None of the upsets were bigger than the Netherlands victory over holders Spain, in a rematch of the 2010 final with a very different result. (Spain beat Netherlands 1-0 in the last minute of extra time in 2010.) Netherlands dismantled Spain 5-1 in the first week, a demolition completed by Chile when they beat Spain 2-0, guaranteeing an early exit for the former World Cup champions. Three of the last four World Cup champions have failed to escape the group stage.
I’m a fan of the Oranje for two reasons. First, the Dutch are a small nation with a great football tradition. Johan Cruyff, one of the best players ever, pioneered the idea of Total Soccer with Ajax and Barcelona in the 1970s. They play attractive, attacking football, and have enjoyed success on the world stage out of proportion to their small population. Second and more important, I am one-quarter Dutch, and consider that ancestry the source of my congenital stubbornness and love for cheese.
You could say, “What a difference four years makes,” except Spain’s dominance lasted far past the last Cup. In 2012, they beat Italy 4-0 in the Euro 2012 final. Just a year ago, experts were declaring this Spanish side the greatest national team of all time. As of June 7, when FIFA froze its rankings prior to the World Cup, they were the #1 rated team in the world. “How are the mighty fallen.”
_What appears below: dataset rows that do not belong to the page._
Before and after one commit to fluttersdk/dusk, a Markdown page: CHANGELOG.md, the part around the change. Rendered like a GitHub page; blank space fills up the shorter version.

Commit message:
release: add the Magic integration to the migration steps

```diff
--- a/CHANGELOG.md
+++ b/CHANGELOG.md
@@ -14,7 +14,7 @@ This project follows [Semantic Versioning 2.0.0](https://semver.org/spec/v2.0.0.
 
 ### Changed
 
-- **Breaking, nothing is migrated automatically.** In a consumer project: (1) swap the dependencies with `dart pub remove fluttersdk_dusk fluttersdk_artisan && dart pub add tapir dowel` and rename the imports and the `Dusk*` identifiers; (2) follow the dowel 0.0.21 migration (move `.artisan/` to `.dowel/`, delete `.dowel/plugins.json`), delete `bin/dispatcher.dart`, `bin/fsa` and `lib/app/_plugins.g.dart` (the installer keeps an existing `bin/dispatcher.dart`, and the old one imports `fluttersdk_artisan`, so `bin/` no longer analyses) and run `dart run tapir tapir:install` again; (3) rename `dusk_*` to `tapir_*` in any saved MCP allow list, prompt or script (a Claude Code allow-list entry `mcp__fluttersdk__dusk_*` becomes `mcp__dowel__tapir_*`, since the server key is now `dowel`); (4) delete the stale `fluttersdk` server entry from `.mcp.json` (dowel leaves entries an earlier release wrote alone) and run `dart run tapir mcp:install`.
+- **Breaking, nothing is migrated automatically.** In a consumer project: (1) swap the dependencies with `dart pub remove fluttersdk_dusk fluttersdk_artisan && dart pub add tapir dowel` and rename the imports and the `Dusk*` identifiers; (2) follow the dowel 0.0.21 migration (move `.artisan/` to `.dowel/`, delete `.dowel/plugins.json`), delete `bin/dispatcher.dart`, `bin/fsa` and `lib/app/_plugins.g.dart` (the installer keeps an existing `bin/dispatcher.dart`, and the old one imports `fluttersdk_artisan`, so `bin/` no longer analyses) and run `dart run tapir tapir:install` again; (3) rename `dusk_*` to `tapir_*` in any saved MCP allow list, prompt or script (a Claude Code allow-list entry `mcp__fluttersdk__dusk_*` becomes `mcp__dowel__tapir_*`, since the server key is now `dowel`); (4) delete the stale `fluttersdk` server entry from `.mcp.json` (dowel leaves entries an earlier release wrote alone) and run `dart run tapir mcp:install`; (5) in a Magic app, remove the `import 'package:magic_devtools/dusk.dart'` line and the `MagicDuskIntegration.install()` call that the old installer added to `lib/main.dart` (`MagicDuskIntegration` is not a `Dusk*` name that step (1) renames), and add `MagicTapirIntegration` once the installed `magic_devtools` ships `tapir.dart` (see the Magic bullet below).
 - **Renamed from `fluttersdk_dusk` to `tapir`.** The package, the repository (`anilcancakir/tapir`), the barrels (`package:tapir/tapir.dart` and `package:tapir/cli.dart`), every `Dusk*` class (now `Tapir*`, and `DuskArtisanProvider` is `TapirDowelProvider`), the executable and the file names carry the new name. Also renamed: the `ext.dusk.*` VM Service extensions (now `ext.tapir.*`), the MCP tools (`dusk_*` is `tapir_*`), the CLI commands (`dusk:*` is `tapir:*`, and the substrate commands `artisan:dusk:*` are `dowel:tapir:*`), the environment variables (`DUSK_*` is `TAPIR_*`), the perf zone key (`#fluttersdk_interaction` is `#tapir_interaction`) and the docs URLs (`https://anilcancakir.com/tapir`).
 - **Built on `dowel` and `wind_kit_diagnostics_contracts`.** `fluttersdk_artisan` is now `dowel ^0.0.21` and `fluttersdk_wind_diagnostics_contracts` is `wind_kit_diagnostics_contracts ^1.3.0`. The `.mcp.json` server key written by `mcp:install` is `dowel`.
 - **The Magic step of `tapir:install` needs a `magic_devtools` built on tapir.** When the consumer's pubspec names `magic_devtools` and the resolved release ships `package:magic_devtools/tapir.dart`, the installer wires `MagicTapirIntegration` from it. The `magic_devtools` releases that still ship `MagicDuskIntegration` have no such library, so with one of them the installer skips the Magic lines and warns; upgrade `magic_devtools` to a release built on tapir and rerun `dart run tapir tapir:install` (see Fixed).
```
There is an interesting cluster of principles here. The first is about our desire to know what will happen. Since human beings dislike uncertainty, our brains impose patterns on data where none exist, to preserve the illusion that we can predict and thus control the future. Philadelphia sports fans suffer from a particularly virulent strain of this defect, alternating between shameless front-running (when the local team wins) and instant despair (at every unanticipated loss).
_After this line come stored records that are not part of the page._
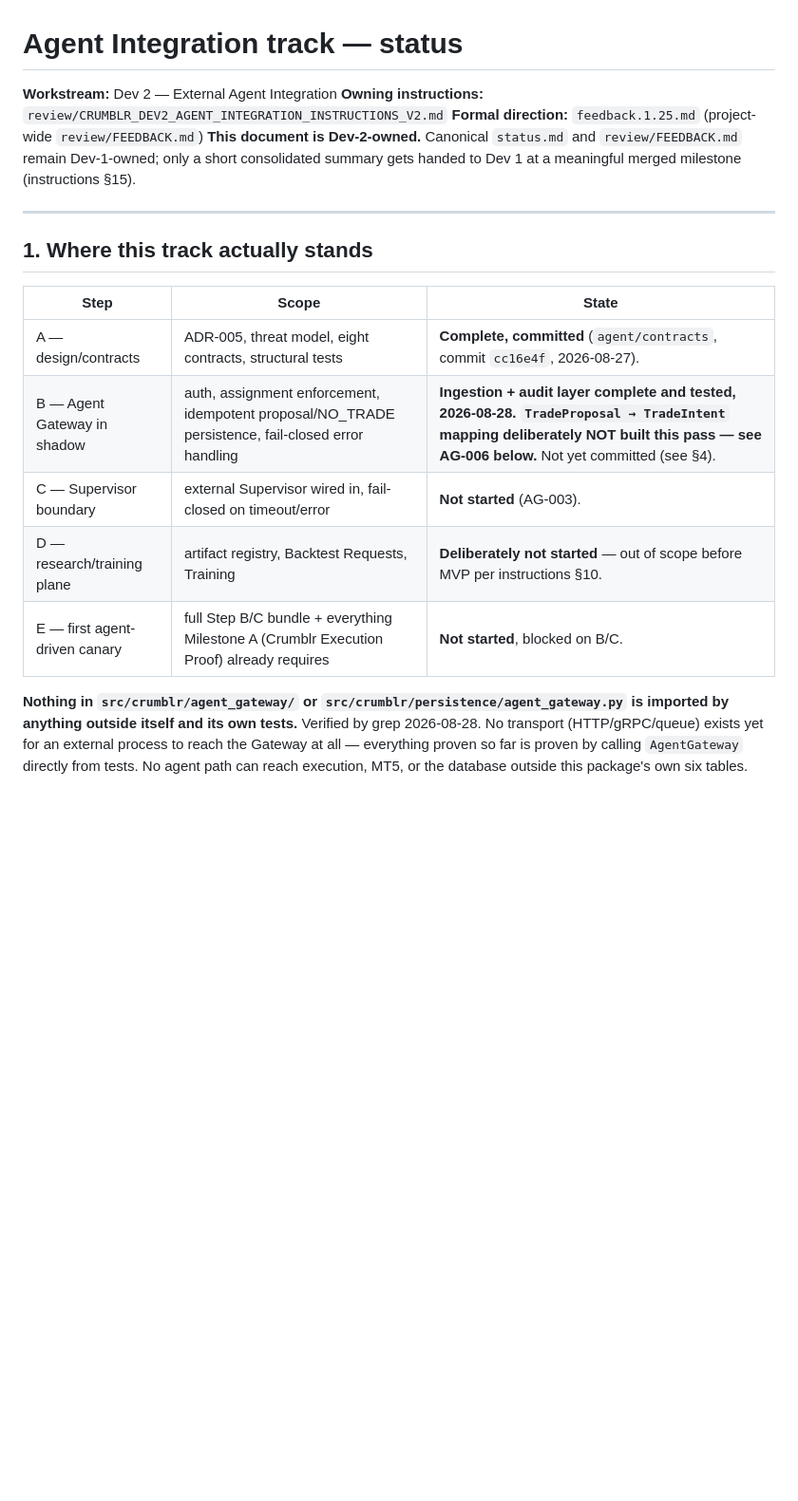
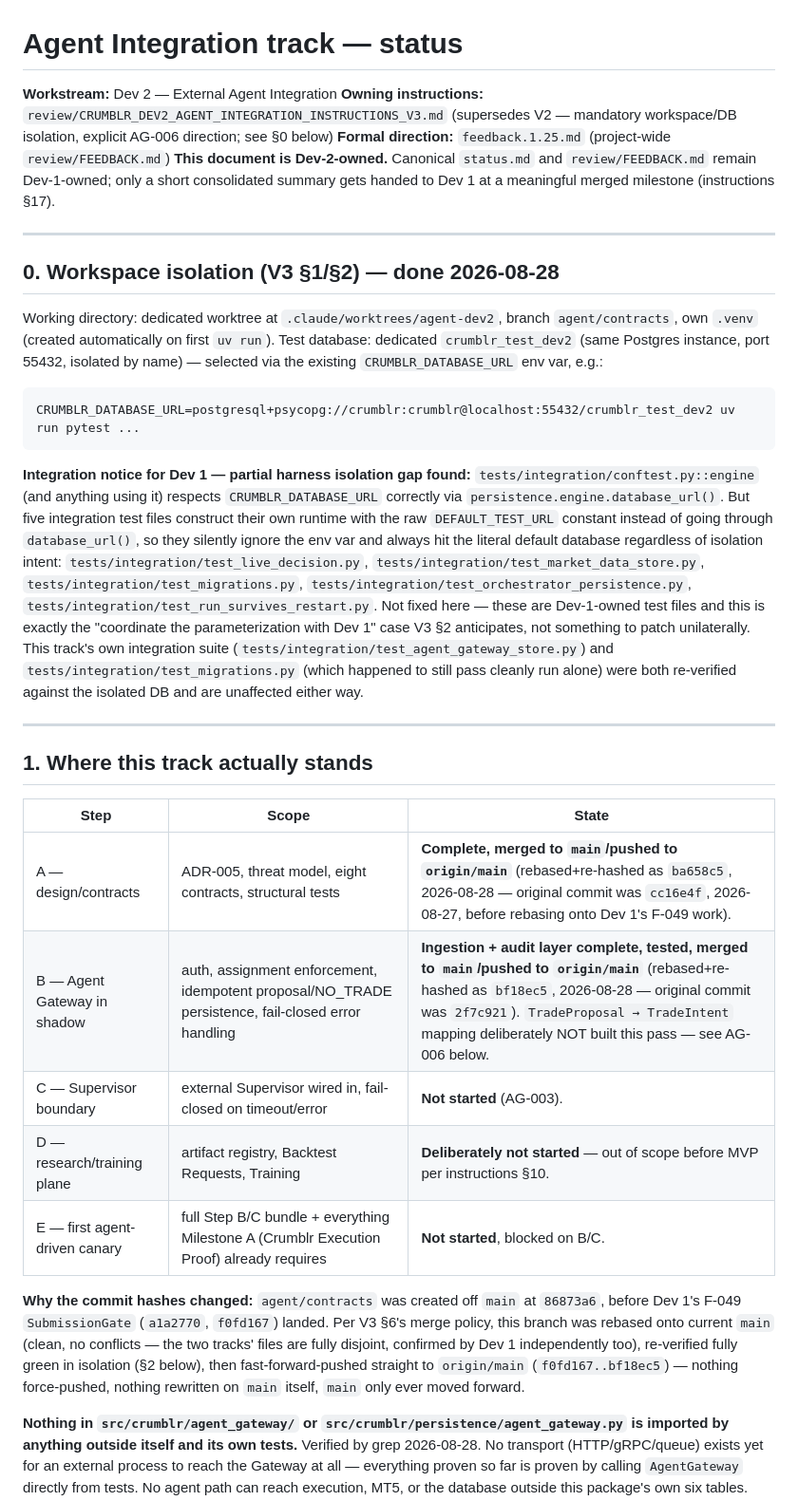
Before and after one commit to DutchBugs/Crumblr, a Markdown page: review/AGENT_STATUS.md, the part around one of its changes. Shown at 95% size. GitHub-like rendering; blank space fills up the shorter version.

````diff
--- a/review/AGENT_STATUS.md
+++ b/review/AGENT_STATUS.md
@@ -1,11 +1,47 @@
 # Agent Integration track — status
 
 **Workstream:** Dev 2 — External Agent Integration
-**Owning instructions:** `review/CRUMBLR_DEV2_AGENT_INTEGRATION_INSTRUCTIONS_V2.md`
+**Owning instructions:** `review/CRUMBLR_DEV2_AGENT_INTEGRATION_INSTRUCTIONS_V3.md`
+(supersedes V2 — mandatory workspace/DB isolation, explicit AG-006
+direction; see §0 below)
 **Formal direction:** `feedback.1.25.md` (project-wide `review/FEEDBACK.md`)
 **This document is Dev-2-owned.** Canonical `status.md` and
 `review/FEEDBACK.md` remain Dev-1-owned; only a short consolidated summary
-gets handed to Dev 1 at a meaningful merged milestone (instructions §15).
+gets handed to Dev 1 at a meaningful merged milestone (instructions §17).
+
+---
+
+## 0. Workspace isolation (V3 §1/§2) — done 2026-08-28
+
+Working directory: dedicated worktree at `.claude/worktrees/agent-dev2`,
+branch `agent/contracts`, own `.venv` (created automatically on first
+`uv run`). Test database: dedicated `crumblr_test_dev2` (same Postgres
+instance, port 55432, isolated by name) — selected via the existing
+`CRUMBLR_DATABASE_URL` env var, e.g.:
+
+```text
+CRUMBLR_DATABASE_URL=postgresql+psycopg://crumblr:crumblr@localhost:55432/crumblr_test_dev2 uv run pytest ...
+```
+
+**Integration notice for Dev 1 — partial harness isolation gap found:**
+`tests/integration/conftest.py::engine` (and anything using it) respects
+`CRUMBLR_DATABASE_URL` correctly via `persistence.engine.database_url()`.
+But five integration test files construct their own runtime with the raw
+`DEFAULT_TEST_URL` constant instead of going through `database_url()`,
+so they silently ignore the env var and always hit the literal default
+database regardless of isolation intent:
+`tests/integration/test_live_decision.py`,
+`tests/integration/test_market_data_store.py`,
+`tests/integration/test_migrations.py`,
+`tests/integration/test_orchestrator_persistence.py`,
+`tests/integration/test_run_survives_restart.py`. Not fixed here — these
+are Dev-1-owned test files and this is exactly the "coordinate the
+parameterization with Dev 1" case V3 §2 anticipates, not something to
+patch unilaterally. This track's own integration suite
+(`tests/integration/test_agent_gateway_store.py`) and
+`tests/integration/test_migrations.py` (which happened to still pass
+cleanly run alone) were both re-verified against the isolated DB and are
+unaffected either way.
 
 ---
 
@@ -13,11 +49,20 @@ gets handed to Dev 1 at a meaningful merged milestone (instructions §15).
 
 | Step | Scope | State |
 |---|---|---|
-| A — design/contracts | ADR-005, threat model, eight contracts, structural tests | **Complete, committed** (`agent/contracts`, commit `cc16e4f`, 2026-08-27). |
-| B — Agent Gateway in shadow | auth, assignment enforcement, idempotent proposal/NO_TRADE persistence, fail-closed error handling | **Ingestion + audit layer complete and tested, 2026-08-28. `TradeProposal → TradeIntent` mapping deliberately NOT built this pass — see AG-006 below.** Not yet committed (see §4). |
+| A — design/contracts | ADR-005, threat model, eight contracts, structural tests | **Complete, merged to `main`/pushed to `origin/main`** (rebased+re-hashed as `ba658c5`, 2026-08-28 — original commit was `cc16e4f`, 2026-08-27, before rebasing onto Dev 1's F-049 work). |
+| B — Agent Gateway in shadow | auth, assignment enforcement, idempotent proposal/NO_TRADE persistence, fail-closed error handling | **Ingestion + audit layer complete, tested, merged to `main`/pushed to `origin/main`** (rebased+re-hashed as `bf18ec5`, 2026-08-28 — original commit was `2f7c921`). `TradeProposal → TradeIntent` mapping deliberately NOT built this pass — see AG-006 below. |
 | C — Supervisor boundary | external Supervisor wired in, fail-closed on timeout/error | **Not started** (AG-003). |
 | D — research/training plane | artifact registry, Backtest Requests, Training | **Deliberately not started** — out of scope before MVP per instructions §10. |
 | E — first agent-driven canary | full Step B/C bundle + everything Milestone A (Crumblr Execution Proof) already requires | **Not started**, blocked on B/C. |
+
+**Why the commit hashes changed:** `agent/contracts` was created off `main`
+at `86873a6`, before Dev 1's F-049 `SubmissionGate` (`a1a2770`, `f0fd167`)
+landed. Per V3 §6's merge policy, this branch was rebased onto current
+`main` (clean, no conflicts — the two tracks' files are fully disjoint,
+confirmed by Dev 1 independently too), re-verified fully green in
+isolation (§2 below), then fast-forward-pushed straight to `origin/main`
+(`f0fd167..bf18ec5`) — nothing force-pushed, nothing rewritten on `main`
+itself, `main` only ever moved forward.
 
 **Nothing in `src/crumblr/agent_gateway/` or `src/crumblr/persistence/agent_gateway.py`
 is imported by anything outside itself and its own tests.** Verified by
````
Also changed, not shown: other parts of review/AGENT_STATUS.md (+55 -37 lines), review/AGENT_FEEDBACK.md (+3 -3 lines).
A second insight from football concerns the pursuit of excellence. In a free economy, or a competitive sports landscape, success spawns imitation, but it can also lead to innovation. When Holland lost to Spain in 2010, they did not go back, disassemble their unique style of soccer, and adopt Spain’s tika-taka passing game. Similarly, Barcelona demonstrated extraordinary dominance of club soccer early this decade, beating their opponents by a cumulative 16-6 in the knockout stages of the 2011 Champions League. They looked literally unbeatable. With the world’s best player, Lionel Messi, supported by Iniesta, Xavi, Dani Alves et al, how would they ever lose?
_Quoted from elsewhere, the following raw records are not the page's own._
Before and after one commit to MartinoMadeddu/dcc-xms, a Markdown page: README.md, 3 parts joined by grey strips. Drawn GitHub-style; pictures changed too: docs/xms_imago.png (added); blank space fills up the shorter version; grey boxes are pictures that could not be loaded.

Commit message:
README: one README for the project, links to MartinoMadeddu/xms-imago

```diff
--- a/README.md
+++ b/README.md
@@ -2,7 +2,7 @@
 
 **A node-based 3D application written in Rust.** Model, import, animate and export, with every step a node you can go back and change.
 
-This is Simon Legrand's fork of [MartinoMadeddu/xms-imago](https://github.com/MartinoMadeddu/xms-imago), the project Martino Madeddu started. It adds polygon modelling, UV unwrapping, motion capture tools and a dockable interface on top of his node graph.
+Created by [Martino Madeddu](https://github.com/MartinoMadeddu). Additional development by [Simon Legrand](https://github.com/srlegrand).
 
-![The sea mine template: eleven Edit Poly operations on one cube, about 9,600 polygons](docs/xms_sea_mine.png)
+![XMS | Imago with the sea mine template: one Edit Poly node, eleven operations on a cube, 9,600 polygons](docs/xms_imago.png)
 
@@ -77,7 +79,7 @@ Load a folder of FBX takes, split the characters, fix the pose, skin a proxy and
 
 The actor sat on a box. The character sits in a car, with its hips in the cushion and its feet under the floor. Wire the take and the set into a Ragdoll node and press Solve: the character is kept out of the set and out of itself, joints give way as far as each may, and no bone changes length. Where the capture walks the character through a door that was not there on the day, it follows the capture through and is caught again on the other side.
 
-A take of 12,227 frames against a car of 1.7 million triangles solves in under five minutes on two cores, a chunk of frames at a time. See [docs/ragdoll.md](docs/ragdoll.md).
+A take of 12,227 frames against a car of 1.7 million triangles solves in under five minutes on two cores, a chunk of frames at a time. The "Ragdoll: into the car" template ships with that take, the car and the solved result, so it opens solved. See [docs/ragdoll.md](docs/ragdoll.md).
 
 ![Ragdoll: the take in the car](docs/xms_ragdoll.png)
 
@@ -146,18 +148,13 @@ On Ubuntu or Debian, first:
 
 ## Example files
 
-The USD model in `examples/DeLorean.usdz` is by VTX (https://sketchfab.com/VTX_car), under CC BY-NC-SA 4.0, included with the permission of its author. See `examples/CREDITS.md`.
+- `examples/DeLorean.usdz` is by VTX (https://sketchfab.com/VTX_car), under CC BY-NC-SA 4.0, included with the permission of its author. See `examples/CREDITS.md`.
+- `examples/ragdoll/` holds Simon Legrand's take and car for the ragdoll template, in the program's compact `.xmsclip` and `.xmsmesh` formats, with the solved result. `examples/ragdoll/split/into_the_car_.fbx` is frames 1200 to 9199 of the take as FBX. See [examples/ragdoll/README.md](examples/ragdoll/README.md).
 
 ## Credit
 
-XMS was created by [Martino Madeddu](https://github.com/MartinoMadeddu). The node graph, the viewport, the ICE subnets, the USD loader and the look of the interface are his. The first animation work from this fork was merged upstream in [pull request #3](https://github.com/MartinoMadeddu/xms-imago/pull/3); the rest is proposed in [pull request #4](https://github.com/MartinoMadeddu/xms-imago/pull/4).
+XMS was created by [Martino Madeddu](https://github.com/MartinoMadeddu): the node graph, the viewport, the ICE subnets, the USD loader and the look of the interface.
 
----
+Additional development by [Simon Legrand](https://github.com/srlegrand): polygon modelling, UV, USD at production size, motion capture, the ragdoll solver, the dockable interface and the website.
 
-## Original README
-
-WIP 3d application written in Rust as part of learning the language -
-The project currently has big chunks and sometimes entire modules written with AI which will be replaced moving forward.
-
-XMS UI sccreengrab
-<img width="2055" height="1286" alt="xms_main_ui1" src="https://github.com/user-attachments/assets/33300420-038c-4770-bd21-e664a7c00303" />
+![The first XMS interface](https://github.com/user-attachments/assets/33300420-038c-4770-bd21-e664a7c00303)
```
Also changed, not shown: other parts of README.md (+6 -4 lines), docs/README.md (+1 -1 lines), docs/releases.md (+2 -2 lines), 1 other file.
Yet just two years later, Bayern Munich beat Barca 7-0 in aggregate in the semi-final. And the year after that, Real Madrid in turn beat Bayern in the semis by an aggregate of 5-0.
It is hard indeed to stay on top.
As investors, we can perhaps draw some lessons from soccer. First, what is best practice? Is someone else doing something that confers a durable advantage for their clients? If so, we need to duplicate or clone that strategy. Second, we must always be skeptical of the idea of permanent superiority, whether of individual company, money manager, or investment style. Durable advantages are few and far between in the investment business. What appears to be out-performance is usually style, and no asset class out-performs forever.
We’ll be downing tools here at TGS at 4 p.m. tomorrow, when the U. S. Men’s National Team plays Belgium in the Round of 16. Go Yanks!